◆ TASK REQUIREMENTS
If a line holds the word "Finance", copy it from the entries.

◆ DATA RECORDS

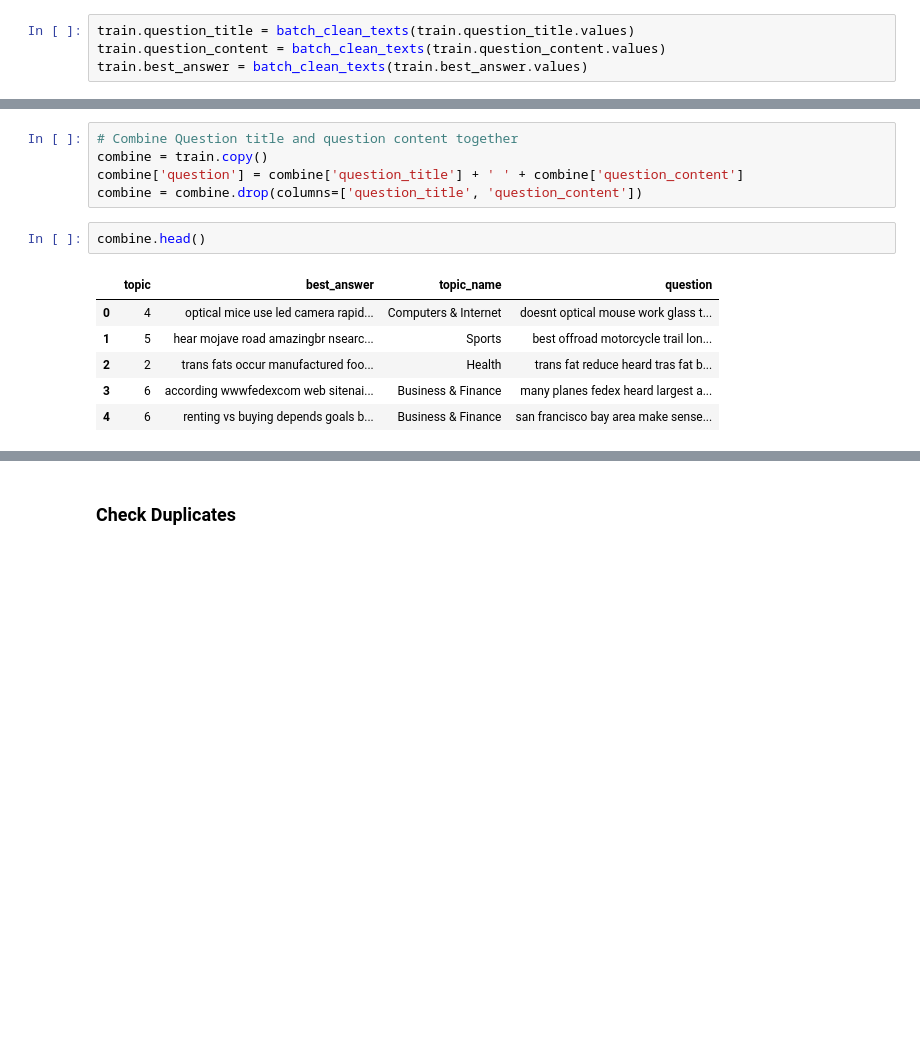
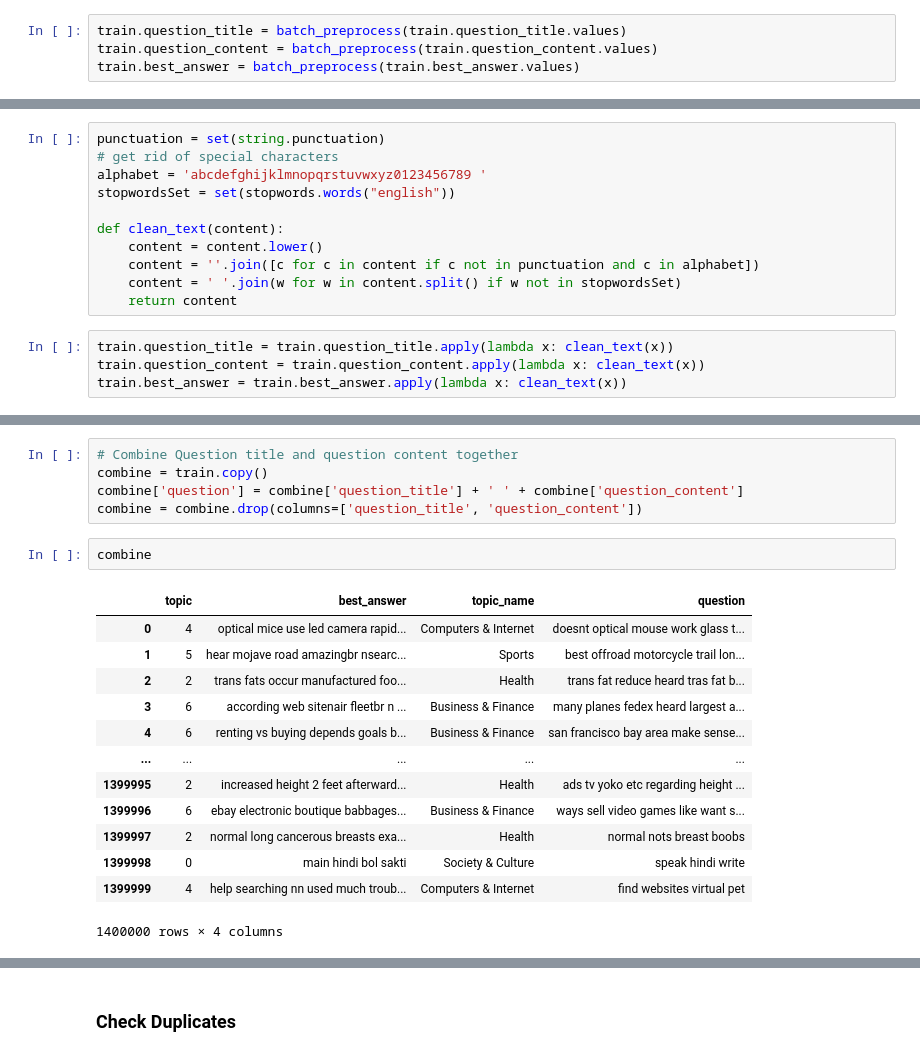
Before and after one commit to zikang-c/Yahoo-Answers-Topic-Classification, a Jupyter notebook: EDA.ipynb, the cells around one changed output, grey strips where cells are left out. Saved outputs shown, nothing was run; the diff lists cells and outputs as text; blank space fills up the shorter version.

```diff
--- a/EDA.ipynb
+++ b/EDA.ipynb
@@ -79,4 +77,4 @@ def batch_clean_texts(texts, batch_size=20000):
 # %%
-train.question_title = batch_clean_texts(train.question_title.values)
-train.question_content = batch_clean_texts(train.question_content.values)
-train.best_answer = batch_clean_texts(train.best_answer.values)
+train.question_title = batch_preprocess(train.question_title.values)
+train.question_content = batch_preprocess(train.question_content.values)
+train.best_answer = batch_preprocess(train.best_answer.values)
@@ -83,3 +83,18 @@ train.best_answer = batch_clean_texts(train.best_answer.values)
+# %%
+punctuation = set(string.punctuation)
+# get rid of special characters
+alphabet = 'abcdefghijklmnopqrstuvwxyz0123456789 '
+stopwordsSet = set(stopwords.words("english"))
+
+def clean_text(content):
+    content = content.lower()
+    content = ''.join([c for c in content if c not in punctuation and c in alphabet])
+    content = ' '.join(w for w in content.split() if w not in stopwordsSet)
+    return content
+# %%
+train.question_title = train.question_title.apply(lambda x: clean_text(x))
+train.question_content = train.question_content.apply(lambda x: clean_text(x))
+train.best_answer = train.best_answer.apply(lambda x: clean_text(x))
 # %%
 # Example of website rows
 # pd.set_option('display.max_colwidth', None)
@@ -204,14 +202,21 @@ combine = train.copy()
 combine['question'] = combine['question_title'] + ' ' + combine['question_content']
 combine = combine.drop(columns=['question_title', 'question_content'])
 # %%
-combine.head()
+combine
 # %% [output]
 |  | topic | best_answer | topic_name | question |
 | 0 | 4 | optical mice use led camera rapid... | Computers & Internet | doesnt optical mouse work glass t... |
 | 1 | 5 | hear mojave road amazingbr nsearc... | Sports | best offroad motorcycle trail lon... |
 | 2 | 2 | trans fats occur manufactured foo... | Health | trans fat reduce heard tras fat b... |
-| 3 | 6 | according wwwfedexcom web sitenai... | Business & Finance | many planes fedex heard largest a... |
+| 3 | 6 | according web sitenair fleetbr n ... | Business & Finance | many planes fedex heard largest a... |
 | 4 | 6 | renting vs buying depends goals b... | Business & Finance | san francisco bay area make sense... |
+| ... | ... | ... | ... | ... |
+| 1399995 | 2 | increased height 2 feet afterward... | Health | ads tv yoko etc regarding height ... |
+| 1399996 | 6 | ebay electronic boutique babbages... | Business & Finance | ways sell video games like want s... |
+| 1399997 | 2 | normal long cancerous breasts exa... | Health | normal nots breast boobs |
+| 1399998 | 0 | main hindi bol sakti | Society & Culture | speak hindi write |
+| 1399999 | 4 | help searching nn used much troub... | Computers & Internet | find websites virtual pet |
+1400000 rows × 4 columns
 # %%
 combine.replace(r'^\s*$', pd.NA, regex=True, inplace=True)
 nan_counts = combine.isna().sum()
```
Also changed, not shown: parts of 22 cells of this notebook.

◆ WRITTEN RESPONSE
-| 3 | 6 | according wwwfedexcom web sitenai... | Business & Finance | many planes fedex heard largest a... |
+| 3 | 6 | according web sitenair fleetbr n ... | Business & Finance | many planes fedex heard largest a... |
 | 4 | 6 | renting vs buying depends goals b... | Business & Finance | san francisco bay area make sense... |
+| 1399996 | 6 | ebay electronic boutique babbages... | Business & Finance | ways sell video games like want s... |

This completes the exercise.